By Katherine Kally ; Updated September 21, 2017

Dahlias are grown from tubers, or bulbs, which produce blossoms in a variety of shapes, colors and sizes during the mid- to late-summer and early fall. Dahlias are hardy in USDA zones 7 through 11, but they do not appreciate frosty weather. Most dahlia growers must remove the bulbs from the ground in the fall and replant them again each spring. The best time to remove dahlia bulbs is after the first frost kills the foliage.

Cut the stems of your dahlia plants back to between 4 and 6 inches from the ground. This helps the dahlia bulbs produce new sprouts on the tubers. Wait 1 week before you remove the dahlia bulbs from the ground, unless the frost has already killed the foliage. The first frost will also help the dahlia tuber to produce new sprouts.

Loosen the soil around the dahlia bulb with a garden fork. Dig a circle with the fork about 12 inches around the plant stem. Lift the clump gently out of the ground, being careful not to harm the new sprouts.

Remove the soil from the dahlia bulb by spraying it gently with your garden hose. You can leave the clump in the sun for a day to dry out first, if your soil is mostly clay. Break away the dried clay and then spray the remaining soil around the dahlia tuber with a garden hose.

Place the dahlia bulbs in a cool dry place for several days, until the bulbs are dried out. You can turn them upside down to help the moisture drain from the stem. After the tubers are dry, you can separate them before you store them for the winter. You can also separate dahlia bulbs in the spring, before planting.

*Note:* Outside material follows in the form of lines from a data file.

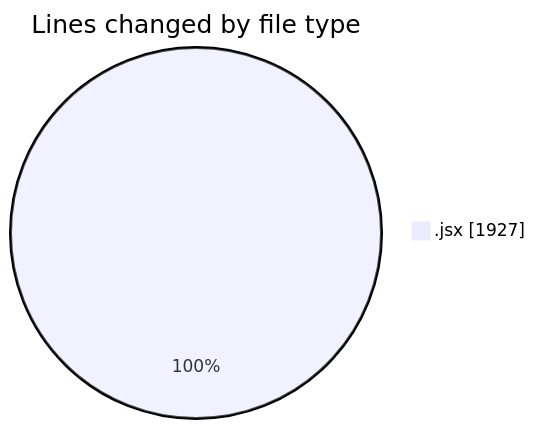
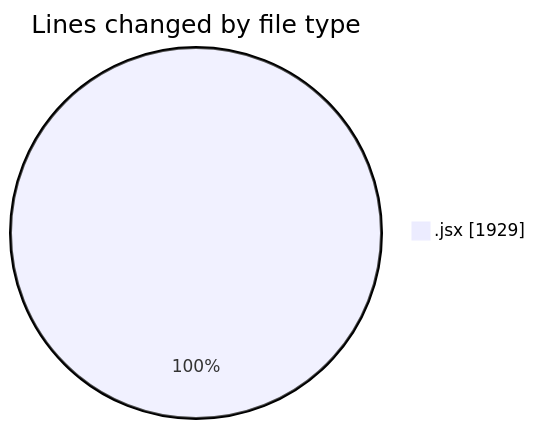
One commit to nxtqubesakshisongat/code-tracking changed the first of 2 diagrams in 2025-05-26/nxtqube_webapp/README.md. Above: the diagram before and after it, drawn with Mermaid. The commit also changed other lines of this file and 1 other file, not shown here.

````diff
--- a/2025-05-26/nxtqube_webapp/README.md
+++ b/2025-05-26/nxtqube_webapp/README.md
@@ -20,5 +20,5 @@
 ```mermaid
 pie showData
 title Lines changed by file type
-".jsx" : 1927
+".jsx" : 1929
 ```
````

Inspect the separated tubers, or the clump, to look for damaged bulbs that may have been cut as you removed them from the ground. Discard any bulbs that are cut or damaged. Label the remaining bulbs with plant tags and a marker, if you have a variety of dahlias.

Store your dahlia bulbs in a cool, dry place over the winter. You can place them in a single layer in a box lined with peat moss or sand, then cover them with more sand or peat moss. Dahlia bulbs prefer temperatures that range from 40 to 45 degrees Fahrenheit.


Things You Will Need

  • Pruning shears
  • Garden fork
  • Plant tags
  • Marker
  • Box
  • Peat moss or sand

About the Author


Katherine Kally is a freelance writer specializing in eco-friendly home-improvement projects, practical craft ideas and cost-effective decorating solutions. Kally's work has been featured on sites across the Web. She holds a Bachelor of Science in psychology from the University of South Carolina and is a member of the Society of Professional Journalists.